  • 英文を訳して下さい。

    German troops were also to be strafed by British aircraft from low altitude. The French First Army was to extend the attack north, from the Kortebeek to Drie Grachten aiming to reach the St. Jansbeck. German defensive preparations Main article: German defensive preparations: June–July 1917 The German 4th Army operation order for the defensive battle had been issued on 27 June. German infantry units had been reorganised on similar lines to the British, with a rifle section, assault troop section, a grenade-launcher section and a light machine-gun section. Field artillery in the Eingreif divisions had been organised into artillery assault groups, which followed the infantry, to engage the attackers with observed or direct fire.
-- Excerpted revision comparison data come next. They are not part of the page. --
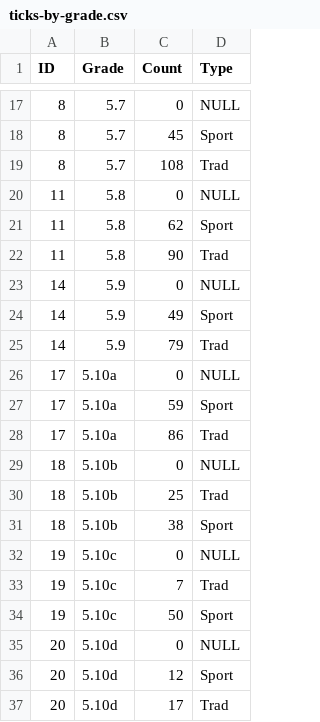
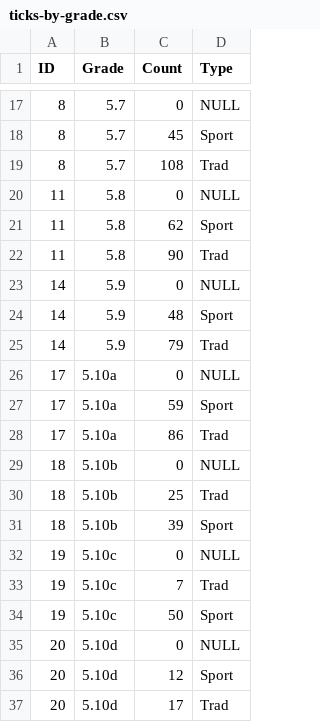
Before and after one commit to achiquit/ticks-db, a CSV file: data/ticks-by-grade.csv, drawn as a sheet; only a part is shown, gaps mark what is left out.

```diff
--- a/data/ticks-by-grade.csv
+++ b/data/ticks-by-grade.csv
@@ -23,3 +23,3 @@ ID,Grade,Count,Type
 14,5.9,0,NULL
-14,5.9,49,Sport
+14,5.9,48,Sport
 14,5.9,79,Trad
@@ -30,3 +30,3 @@ ID,Grade,Count,Type
 18,5.10b,25,Trad
-18,5.10b,38,Sport
+18,5.10b,39,Sport
 19,5.10c,0,NULL
```
Also changed, not shown: data/climb-locs-heat.csv, data/climb-locs.csv, 8 other files.
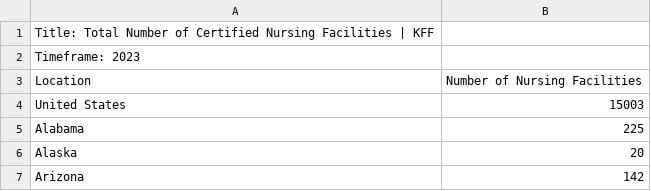
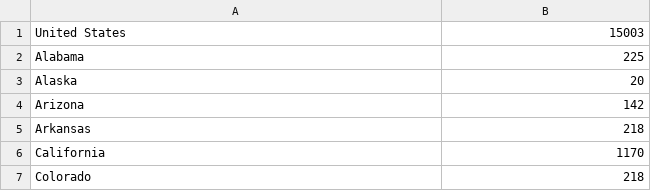
Before and after one commit to Kells2234/Capstone-Project, a CSV file: Facility_by_state.csv, drawn as a sheet; only a part is shown; the shorter side is filled out with more unchanged rows; the diff names each change by its address in the sheet, - before the commit and + after, or states it on an @@ line.

```diff
--- a/Facility_by_state.csv
+++ b/Facility_by_state.csv
-row 1: Title: Total Number of Certified Nursing Facilities | KFF
-row 2: Timeframe: 2023
-row 3: Location | Number of Nursing Facilities
```
Also changed, not shown: 2 other files.
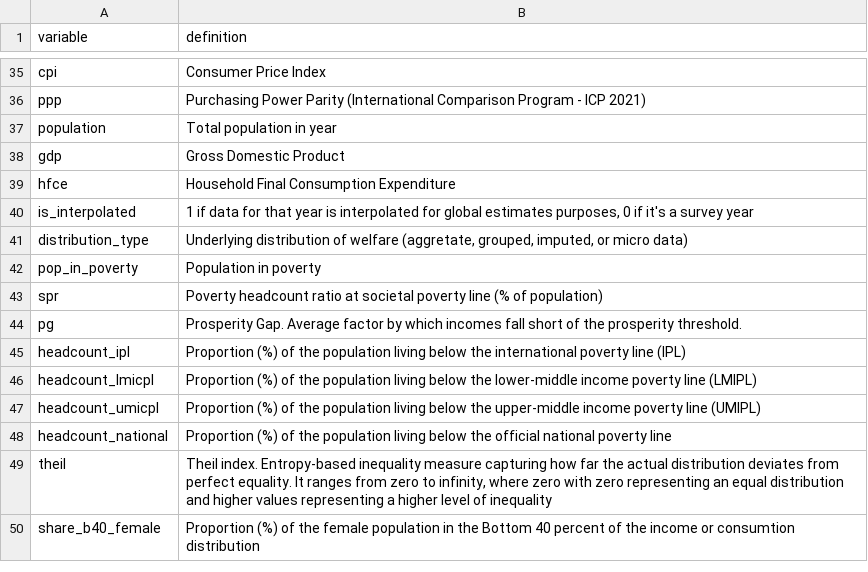
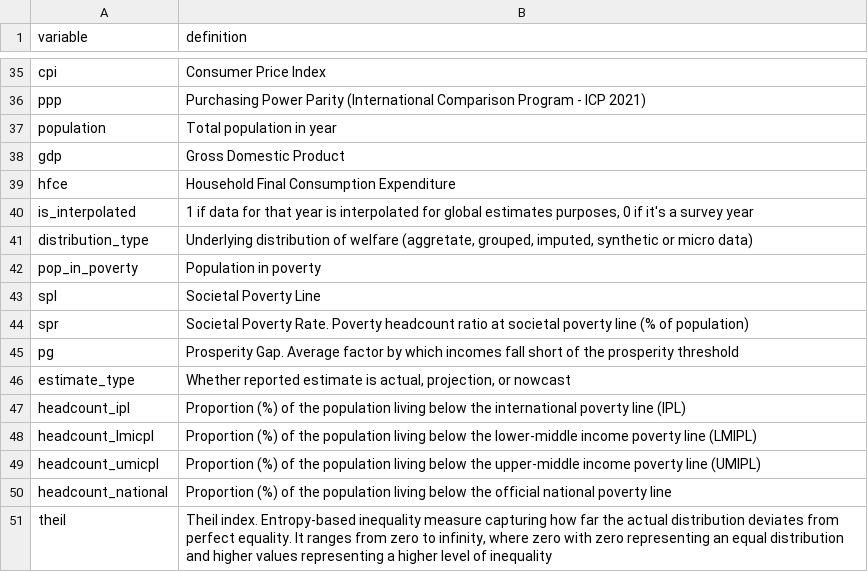
Before and after one commit to RossanaTat/aux_dictionary, a CSV file: dictionary.csv, drawn as a sheet; only a part is shown, gaps mark what is left out; the shorter side is filled out with more unchanged rows.

Commit message:
missing indicators from CP & P&II added

```diff
--- a/dictionary.csv
+++ b/dictionary.csv
@@ -40,6 +40,8 @@ hfce,Household Final Consumption Expenditure
 is_interpolated,"1 if data for that year is interpolated for global estimates purposes, 0 if it's a survey year"
-distribution_type,"Underlying distribution of welfare (aggretate, grouped, imputed, or micro data)"
+distribution_type,"Underlying distribution of welfare (aggretate, grouped, imputed, synthetic or micro data)"
 pop_in_poverty,Population in poverty
-spr,Poverty headcount ratio at societal poverty line (% of population)
-pg,Prosperity Gap. Average factor by which incomes fall short of the prosperity threshold.
+spl,Societal Poverty Line
+spr,Societal Poverty Rate. Poverty headcount ratio at societal poverty line (% of population)
+pg,Prosperity Gap. Average factor by which incomes fall short of the prosperity threshold
+estimate_type,"Whether reported estimate is actual, projection, or nowcast"
 headcount_ipl,Proportion (%) of the population living below the international poverty line (IPL)
```
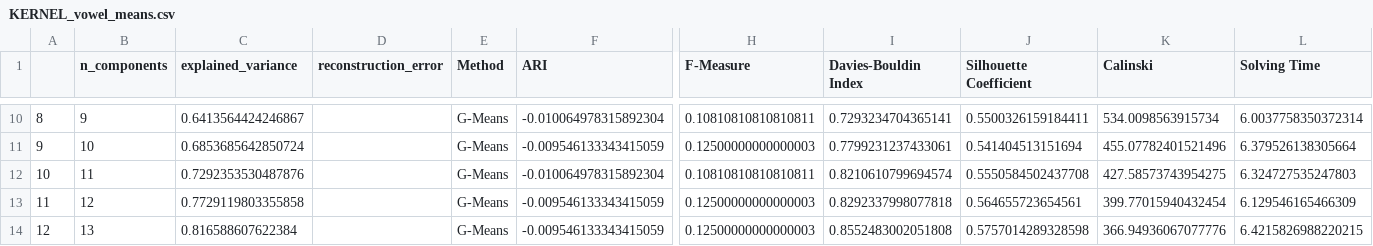
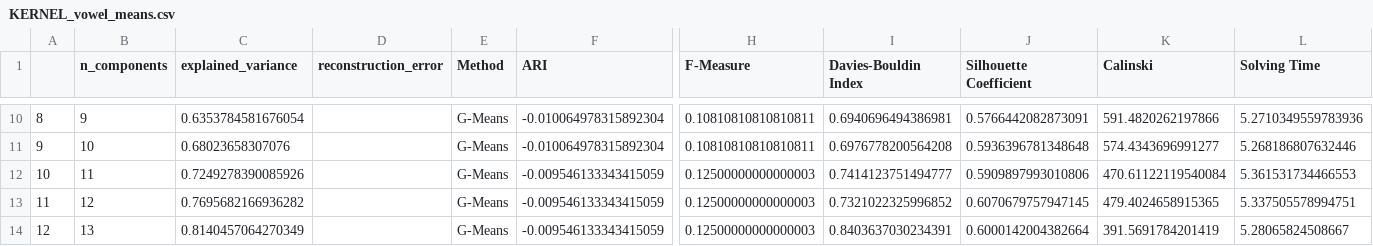
Before and after one commit to XavierQuerol/Dimensionality-Reduction-and-Visualization, a CSV file: output/KERNEL_vowel_means.csv, drawn as a sheet; only a part is shown, gaps mark what is left out; the diff covers the shown part only; the diff names each change by its address in the sheet, - before the commit and + after, or states it on an @@ line.

```diff
--- a/output/KERNEL_vowel_means.csv
+++ b/output/KERNEL_vowel_means.csv
-C10 (explained_variance): 0.6413564424246867
+C10 (explained_variance): 0.6353784581676054
-I10 (Davies-Bouldin Index): 0.7293234704365141
+I10 (Davies-Bouldin Index): 0.6940696494386981
-J10 (Silhouette Coefficient): 0.5500326159184411
+J10 (Silhouette Coefficient): 0.5766442082873091
-K10 (Calinski): 534.0098563915734
+K10 (Calinski): 591.4820262197866
-L10 (Solving Time): 6.0037758350372314
+L10 (Solving Time): 5.2710349559783936
-C11 (explained_variance): 0.6853685642850724
+C11 (explained_variance): 0.68023658307076
-F11 (ARI): -0.009546133343415059
+F11 (ARI): -0.010064978315892304
-H11 (F-Measure): 0.12500000000000003
+H11 (F-Measure): 0.10810810810810811
-I11 (Davies-Bouldin Index): 0.7799231237433061
+I11 (Davies-Bouldin Index): 0.6976778200564208
-J11 (Silhouette Coefficient): 0.541404513151694
+J11 (Silhouette Coefficient): 0.5936396781348648
-K11 (Calinski): 455.07782401521496
+K11 (Calinski): 574.4343696991277
-L11 (Solving Time): 6.379526138305664
+L11 (Solving Time): 5.268186807632446
-C12 (explained_variance): 0.7292353530487876
+C12 (explained_variance): 0.7249278390085926
-F12 (ARI): -0.010064978315892304
+F12 (ARI): -0.009546133343415059
-H12 (F-Measure): 0.10810810810810811
+H12 (F-Measure): 0.12500000000000003
-I12 (Davies-Bouldin Index): 0.8210610799694574
+I12 (Davies-Bouldin Index): 0.7414123751494777
-J12 (Silhouette Coefficient): 0.5550584502437708
+J12 (Silhouette Coefficient): 0.5909897993010806
-K12 (Calinski): 427.58573743954275
+K12 (Calinski): 470.61122119540084
-L12 (Solving Time): 6.324727535247803
+L12 (Solving Time): 5.361531734466553
-C13 (explained_variance): 0.7729119803355858
+C13 (explained_variance): 0.7695682166936282
-I13 (Davies-Bouldin Index): 0.8292337998077818
+I13 (Davies-Bouldin Index): 0.7321022325996852
-J13 (Silhouette Coefficient): 0.564655723654561
+J13 (Silhouette Coefficient): 0.6070679757947145
-K13 (Calinski): 399.77015940432454
+K13 (Calinski): 479.4024658915365
-L13 (Solving Time): 6.129546165466309
+L13 (Solving Time): 5.337505578994751
-C14 (explained_variance): 0.816588607622384
+C14 (explained_variance): 0.8140457064270349
-I14 (Davies-Bouldin Index): 0.8552483002051808
+I14 (Davies-Bouldin Index): 0.8403637030234391
-J14 (Silhouette Coefficient): 0.5757014289328598
+J14 (Silhouette Coefficient): 0.6000142004382664
-K14 (Calinski): 366.94936067077776
+K14 (Calinski): 391.5691784201419
-L14 (Solving Time): 6.4215826988220215
+L14 (Solving Time): 5.28065824508667
```
Also changed, not shown: 3 added rows and 135 edited cells elsewhere in this file, output/KERNEL_sick_means.csv, output/KERNEL_sick_optics.csv, 2 other files.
Each infantry regiment of the 183rd Division, based around Westroosebeke behind the northern flank of Group Ypres, had a battalion of the divisional field artillery regiment attached. From mid-1917, the area east of Ypres was defended by six German defensive positions: the front line, Albrecht Stellung (second line), Wilhelm Stellung (third line), Flandern I Stellung (fourth line), Flandern II Stellung (fifth line) and Flandern III Stellung (under construction). In between the German defence positions lay the Belgian villages of Zonnebeke and Passchendaele. On 31 July, the German defence in depth had begun with a front system of three breastworks: Ia, Ib and Ic, each about 220 yd (200 m) apart, garrisoned by the four companies of each front battalion, with listening-posts in no-man's-land. About 2,200 yd (2,000 m) behind these works was the Albrecht Stellung (artillery protective line), the rear boundary of the forward battle zone (Kampffeld). Companies of the support battalions, (25 percent Sicherheitsbesatzung to hold the strong-points and 75 percent Stosstruppen to counter-attack towards them), were placed at the back of the Kampffeld, half in the pill-boxes of the Albrecht Stellung, to provide a framework for the re-establishment of defence-in-depth, once the enemy attack had been repulsed.